Both Plastic bags, and cotton tote bags, or even paper bags, when kept relatively in comparison as the best alternative for eco-friendly alternatives, could only be determined by each’s carbon footprint, both during and post-production, their potential to be reused and recycled, as well as their capability to degrade after utilization. The conventional Plastic carry bags are mainly high-density Polyethylene (HDPE) and Low-Density Polyethylene (LDPE) which requires heavy coal and petroleum based industrial production methods to create thin sheets of plastic product cut into bags which estimately contributes as 1.6kg of Carbon Emission into the environment just during the production period per plastic bag. Other contender in the series, that is paper bags, are a bi-product of deforested tree barks that leads to disturbing the carbon equilibrium by increasing the CO2 emissions by 5.6 kg into the environment per paper bag. Furthermore, the cotton tote bags are secondary products of cotton weaving where growing cotton itself is an extensively water and energy consuming process, for which the production of a single cotton tote bag leads the CO2 emissions approximately by 272 kg. According to The Circular Library, it takes around 10,000-20,000 litres of water to produce one kilogram of cotton which is further processed more through heating processes, all achieved through coal and petroleum. When compared in the measure of each other’s carbon footprint, it seems plastic bags are less hefty to the planet’s burden, but there is more to it.
Into the bargain for each’s carbon footprint whilst production, each of the product's attributes of being more environment-friendly could also be determined by consumption patterns and their ability to be reused in the natural state. Evidently, paper bags have a natural tendency to tear easily, so they are used less 4 or 3 times, which foresees the equate with plastic bags having lesser carbon emission during production, yet also be hardly reused only once. The same applies of HDPE Plastic bags which are commonly hailed as ‘single use plastics’ and are rarely reused. Fortunately, researchers have found that due to increased ecological awareness, approximately 40% of these single use plastic products are being reused more than once. Cotton Totes on the other fold, could blatantly be lowered if used above approximately 131 and more times which equates it to its stupendous amount of Carbon emissions during its production period, per product.
Moreover, what also plays as a vital deterrent of which alternative is better in terms of resource efficient, as well as environmentally fit, is their capability to degrade and decompose faster. What must be noted in such cases that as most countries lack a well-developed and executed infrastructure into waste management and decomposition, and also to efficiently recycle even plastic bags, wherein cotton totes are perhaps even more difficult to process and recycle, it clearly depends over consumers to reuse the plastic bags and cotton totes and maintain the equilibrium at their part, which on an ideal level is practically impossible. HDPE Plastic bags tend to be extremely capable in the fields of heat resistance and insolubility, which makes them stick around for substantial period of time at landfills, or pollute natural body-based habitats. Such partially broken plastic material roams around ecosystems for centuries to come and go before being completely decomposed. Paper bags on the other hand takes a matter of days to break-down completely, cotton totes, which in relative to that, takes up a matter of several substantial months.

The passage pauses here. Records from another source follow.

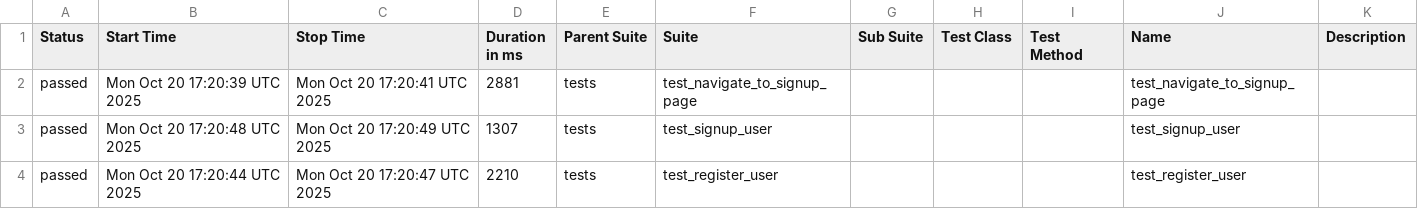
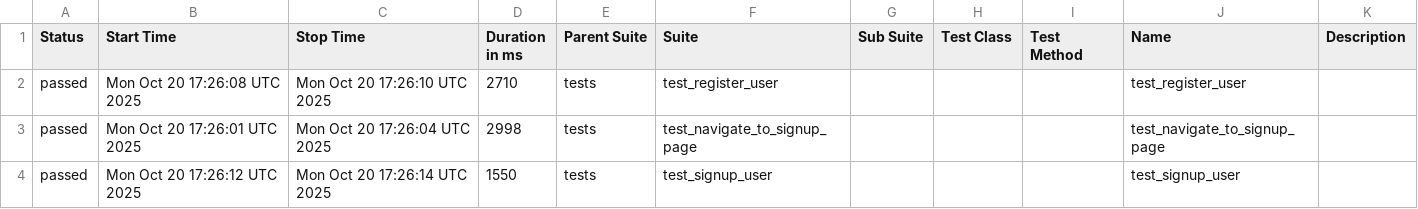
Before and after one commit to KovalIllia/ui-autotests, a CSV file: data/suites.csv, drawn as a sheet.

```diff
--- a/data/suites.csv
+++ b/data/suites.csv
@@ -1,4 +1,4 @@
 "Status","Start Time","Stop Time","Duration in ms","Parent Suite","Suite","Sub Suite","Test Class","Test Method","Name","Description"
-"passed","Mon Oct 20 17:20:39 UTC 2025","Mon Oct 20 17:20:41 UTC 2025","2881","tests","test_navigate_to_signup_page","","","","test_navigate_to_signup_page",""
-"passed","Mon Oct 20 17:20:48 UTC 2025","Mon Oct 20 17:20:49 UTC 2025","1307","tests","test_signup_user","","","","test_signup_user",""
-"passed","Mon Oct 20 17:20:44 UTC 2025","Mon Oct 20 17:20:47 UTC 2025","2210","tests","test_register_user","","","","test_register_user",""
+"passed","Mon Oct 20 17:26:08 UTC 2025","Mon Oct 20 17:26:10 UTC 2025","2710","tests","test_register_user","","","","test_register_user",""
+"passed","Mon Oct 20 17:26:01 UTC 2025","Mon Oct 20 17:26:04 UTC 2025","2998","tests","test_navigate_to_signup_page","","","","test_navigate_to_signup_page",""
+"passed","Mon Oct 20 17:26:12 UTC 2025","Mon Oct 20 17:26:14 UTC 2025","1550","tests","test_signup_user","","","","test_signup_user",""
```
Also changed, not shown: 23 other files.
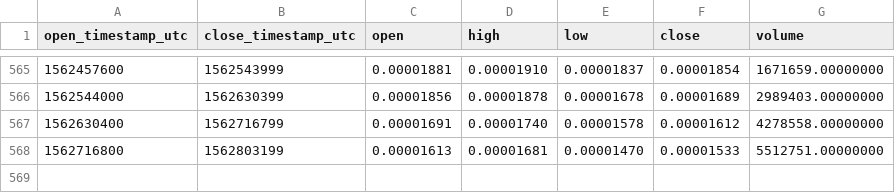
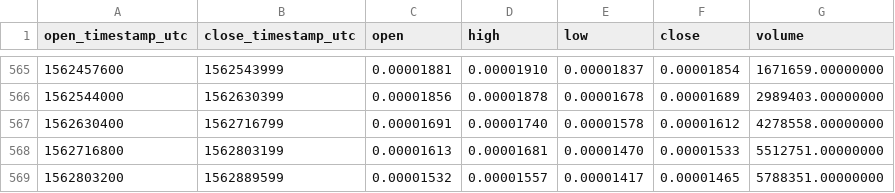
Before and after one commit to cryptobigbro/binance-ELFBTC, a CSV file: binance-ELFBTC-1d.csv, drawn as a sheet; only a part is shown, gaps mark what is left out; the diff names each change by its address in the sheet, - before the commit and + after, or states it on an @@ line.

Commit message:
Update OHLCV data.

```diff
--- a/binance-ELFBTC-1d.csv
+++ b/binance-ELFBTC-1d.csv
+row 569: 1562803200 | 1562889599 | 0.00001532 | 0.00001557 | 0.00001417 | 0.00001465 | 5788351.00000000
```
Also changed, not shown: 1 other file.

The evolution and the elevation of Cotton Totes in the fashion industry, and soon its takeover as a status symbol led to its extensive over-production, which eventually takes decades to negate the combined environmental impact caused per product. A study done by Ministry of Environment, Denmark in 2018 concluded that organic cotton totes are worse off than conventional cotton in terms of overall environmental impact, and that, it needs to be reused approximately 7000 times to equate to the latter's impact. Several mainstream brands are looking into more sustainable spheres of the cotton tote and its increased demands with a 60:40 blend of recycled to organic cotton, yet many continue to bulk produce these products, and we as consumers must know that the ‘ethical’ has been long lost in the ‘sustainable’ fashion.
Have you shopped from us? You must have seen we use compostible corn starch mailer bags to package our products while shipping them to you. This is our way of contributing to the betterment of our planet.
Do drop in your suggestions if we can implement greener solutions in our offering. Mail us at email@example.com